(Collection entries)
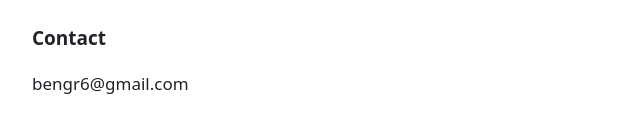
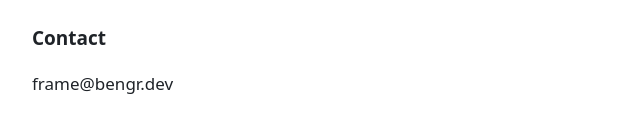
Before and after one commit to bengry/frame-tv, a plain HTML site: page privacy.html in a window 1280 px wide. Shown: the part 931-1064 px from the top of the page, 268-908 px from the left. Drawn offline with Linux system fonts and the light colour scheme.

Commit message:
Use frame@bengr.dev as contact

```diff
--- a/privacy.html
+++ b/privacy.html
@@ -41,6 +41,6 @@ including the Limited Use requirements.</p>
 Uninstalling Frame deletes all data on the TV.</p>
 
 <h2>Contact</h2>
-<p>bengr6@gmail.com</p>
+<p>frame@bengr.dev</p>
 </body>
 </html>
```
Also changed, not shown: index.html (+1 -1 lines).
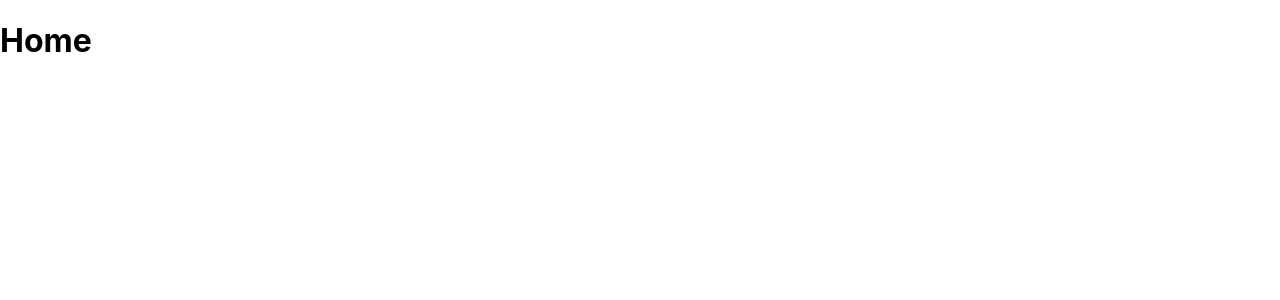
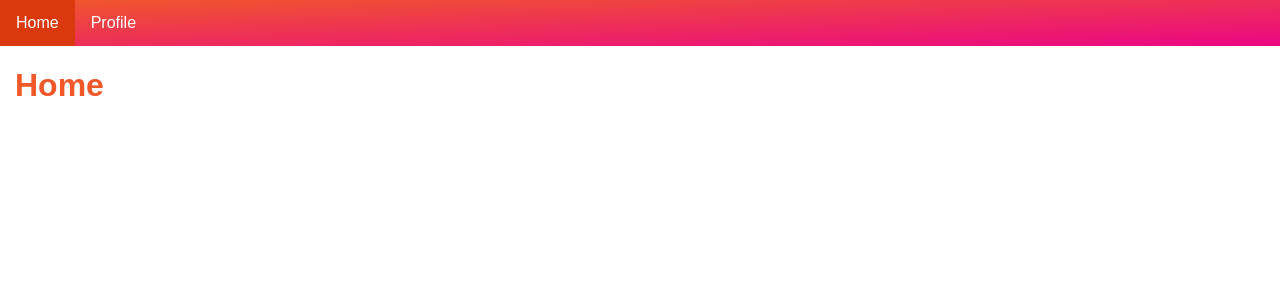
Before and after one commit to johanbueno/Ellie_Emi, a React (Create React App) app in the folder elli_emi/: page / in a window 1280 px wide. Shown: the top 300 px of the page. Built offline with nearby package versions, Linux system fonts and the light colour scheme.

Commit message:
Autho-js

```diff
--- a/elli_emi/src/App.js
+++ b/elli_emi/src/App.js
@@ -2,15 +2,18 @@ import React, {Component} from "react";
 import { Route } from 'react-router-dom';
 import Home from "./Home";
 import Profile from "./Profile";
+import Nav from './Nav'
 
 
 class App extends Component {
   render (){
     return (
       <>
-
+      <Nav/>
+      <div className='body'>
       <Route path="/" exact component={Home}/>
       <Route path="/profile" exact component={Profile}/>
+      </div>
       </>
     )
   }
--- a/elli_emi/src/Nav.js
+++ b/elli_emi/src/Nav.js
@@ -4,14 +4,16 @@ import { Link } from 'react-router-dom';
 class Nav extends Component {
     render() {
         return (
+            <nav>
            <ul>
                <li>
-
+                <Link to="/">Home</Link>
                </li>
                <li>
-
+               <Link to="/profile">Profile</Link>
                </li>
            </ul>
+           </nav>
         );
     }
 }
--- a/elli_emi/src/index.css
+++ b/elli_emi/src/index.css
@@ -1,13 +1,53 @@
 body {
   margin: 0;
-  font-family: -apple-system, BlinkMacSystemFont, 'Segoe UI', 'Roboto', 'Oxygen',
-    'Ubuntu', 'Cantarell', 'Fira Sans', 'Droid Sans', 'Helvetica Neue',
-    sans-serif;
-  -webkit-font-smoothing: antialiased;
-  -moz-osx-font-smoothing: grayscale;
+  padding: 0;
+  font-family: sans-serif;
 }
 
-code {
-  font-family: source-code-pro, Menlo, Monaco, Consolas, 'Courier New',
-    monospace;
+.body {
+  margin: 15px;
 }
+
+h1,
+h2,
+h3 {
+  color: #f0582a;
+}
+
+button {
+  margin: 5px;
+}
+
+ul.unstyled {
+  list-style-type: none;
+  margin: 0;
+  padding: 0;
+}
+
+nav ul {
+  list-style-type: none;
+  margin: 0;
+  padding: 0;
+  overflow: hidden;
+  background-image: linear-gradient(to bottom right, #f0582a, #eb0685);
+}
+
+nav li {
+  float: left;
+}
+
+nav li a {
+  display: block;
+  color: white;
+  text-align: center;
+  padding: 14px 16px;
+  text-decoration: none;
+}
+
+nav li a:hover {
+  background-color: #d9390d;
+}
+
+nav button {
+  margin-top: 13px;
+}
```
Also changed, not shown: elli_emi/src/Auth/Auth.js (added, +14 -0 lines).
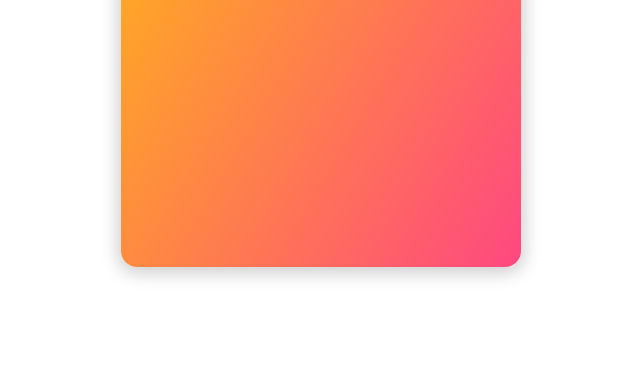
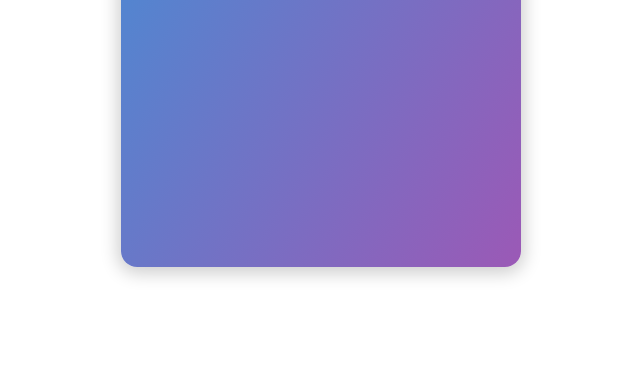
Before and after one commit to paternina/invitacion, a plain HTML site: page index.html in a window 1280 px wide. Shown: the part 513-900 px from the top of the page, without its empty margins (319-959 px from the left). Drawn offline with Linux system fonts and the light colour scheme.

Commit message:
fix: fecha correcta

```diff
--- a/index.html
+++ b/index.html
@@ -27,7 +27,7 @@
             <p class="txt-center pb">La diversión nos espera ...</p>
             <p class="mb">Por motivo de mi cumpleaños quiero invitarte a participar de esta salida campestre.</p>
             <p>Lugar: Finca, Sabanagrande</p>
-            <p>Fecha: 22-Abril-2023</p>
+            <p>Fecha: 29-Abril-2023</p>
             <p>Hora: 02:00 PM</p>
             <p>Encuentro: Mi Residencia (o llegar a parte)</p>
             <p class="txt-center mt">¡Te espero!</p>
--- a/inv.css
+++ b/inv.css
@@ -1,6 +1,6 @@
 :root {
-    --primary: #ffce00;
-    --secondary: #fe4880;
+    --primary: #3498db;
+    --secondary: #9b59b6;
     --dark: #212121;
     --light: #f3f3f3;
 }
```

◆ **EXERCISE GOAL**: If a line in the entries above has the word "from", copy it.

◆ **COMPLETED EXERCISE**:
Before and after one commit to bengry/frame-tv, a plain HTML site: page privacy.html in a window 1280 px wide. Shown: the part 931-1064 px from the top of the page, 268-908 px from the left. Drawn offline with Linux system fonts and the light colour scheme.
@@ -2,15 +2,18 @@ import React, {Component} from "react";
 import { Route } from 'react-router-dom';
 import Home from "./Home";
 import Profile from "./Profile";
+import Nav from './Nav'
@@ -4,14 +4,16 @@ import { Link } from 'react-router-dom';
Before and after one commit to paternina/invitacion, a plain HTML site: page index.html in a window 1280 px wide. Shown: the part 513-900 px from the top of the page, without its empty margins (319-959 px from the left). Drawn offline with Linux system fonts and the light colour scheme.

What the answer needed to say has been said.